I’m an Episcopalian and have been for more years than I want to count. We too have had more than our share of ups and downs in the past few years. Where ECUSA winds up is yet to be seen. General Convention is this June and it will tell a lot about whether we will stand together or stand apart. In addition I watch national politics, which at best has been rancid kettle of fish for quite some time.

So my point is?

At Church Sunday past, I was visiting with a Baylor Law professor about Baylor politics. We agreed that whether “the Baylor” I graduated from and love will remain or be lost is yet to be determined and I suggested that the same could be said for the Episcopal Church. We then mutually opined that national politics is as ugly as it can get likewise; and that where we’re heading at Baylor, in the ECUSA and nationally is not a good direction, no matter which side you support. I know that folks hold strong opinions regarding all the issues of each of the aforementioned areas of interest but it seems in our zeal to defend personally held beliefs, we’ve lost sight of common decency as well as the common good.

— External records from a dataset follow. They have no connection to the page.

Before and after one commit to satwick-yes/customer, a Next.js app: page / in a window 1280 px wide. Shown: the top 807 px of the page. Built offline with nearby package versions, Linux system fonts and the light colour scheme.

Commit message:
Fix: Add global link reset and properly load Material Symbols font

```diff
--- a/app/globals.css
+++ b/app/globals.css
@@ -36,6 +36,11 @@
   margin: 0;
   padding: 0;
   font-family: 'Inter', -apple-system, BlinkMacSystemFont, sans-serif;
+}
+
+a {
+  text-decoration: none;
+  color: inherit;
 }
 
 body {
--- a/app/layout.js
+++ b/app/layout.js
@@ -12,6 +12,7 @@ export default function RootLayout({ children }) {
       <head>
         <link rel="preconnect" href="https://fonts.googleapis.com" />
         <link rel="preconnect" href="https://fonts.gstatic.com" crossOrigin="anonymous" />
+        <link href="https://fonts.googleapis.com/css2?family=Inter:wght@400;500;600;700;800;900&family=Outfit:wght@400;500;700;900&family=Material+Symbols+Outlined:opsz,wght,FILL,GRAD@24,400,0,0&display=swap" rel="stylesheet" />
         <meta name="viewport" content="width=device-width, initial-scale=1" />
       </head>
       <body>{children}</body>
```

Read a blog recently and became aware of "Witness Magazine" which was recommended as just "a good Christian publication”. An article therein referred to The Institute on Religion and Democracy (IRD) indicating it was some "shadow organization" attempting to sway ECUSA, PCUSA and United Methodists to a militant conservative viewpoint. I looked at both of these sites and ultimately came away with the opinion that both are operating from positions of “agenda”, in opposition to each other. The little time I spent convinced me that as long as people continue to champion their personal held beliefs and not those of Christ; we’re all going to remain in a hole that just gets deeper and deeper. And it will all be done under the guise of “religion” in some fashion or another.

Robert Farrar Capon (in Kingdom, Grace, Judgment) writes:
“What role do I have left for religion? None. And I have none left because the Gospel of our Lord and Savior Jesus Christ leaves none. Christianity is not a religion, it is the announcement of the end of religion. Religion consists of all the things (believing, behaving, worshiping, sacrificing) the human race has ever thought it had to do to get right with God. About those things Christianity has only two comments to make. The first is that none of them ever had the least chance of doing the trick: the blood of bulls and goats can never take away sin … and no effort of ours to keep the law of God can ever succeed … The second is that everything that religion has ever tried (and failed) to do has been perfectly done, once and for all, by Jesus in his death and resurrection. For Christians, therefore, the entire religion shop has been closed, boarded up, and forgotten. … The church, instead, is in the Gospel proclaiming business. It is not here to bring the world the bad news that God will think kindly about us only after we have gone through certain creedal, liturgical, and ethical wickets; it is here to bring the Good News that ‘while we were yet sinners, Christ died for the ungodly.’ It is here, in short, for no religious purpose at all, only to announce the Gospel of free grace.”

I realize there are “issues” regarding human behavior and sin that aren’t addressed in the preceding passage; but the point I am pursuing is that if we would all pay attention to Fr. Capon and begin operating from that understanding of grace (both the right and the left), life here might just become a little kinder, gentler and more agreeable to us all.

Wednesday, May 03, 2006


The sermon a few Sundays past briefly addressed Community. A concept I have long considered important, the Rector was more eloquently than I have ever been in expressing our need for corporate worship. It harkens back to why I so enjoy using the “We believe …” format of the Nicene Creed.

It’s really simple, “When I ain’t got it, my community still does and thus supports and uplifts me along with them. In turn, when someone else in the community doesn’t have it and I do, I help carry them.” How easy is that?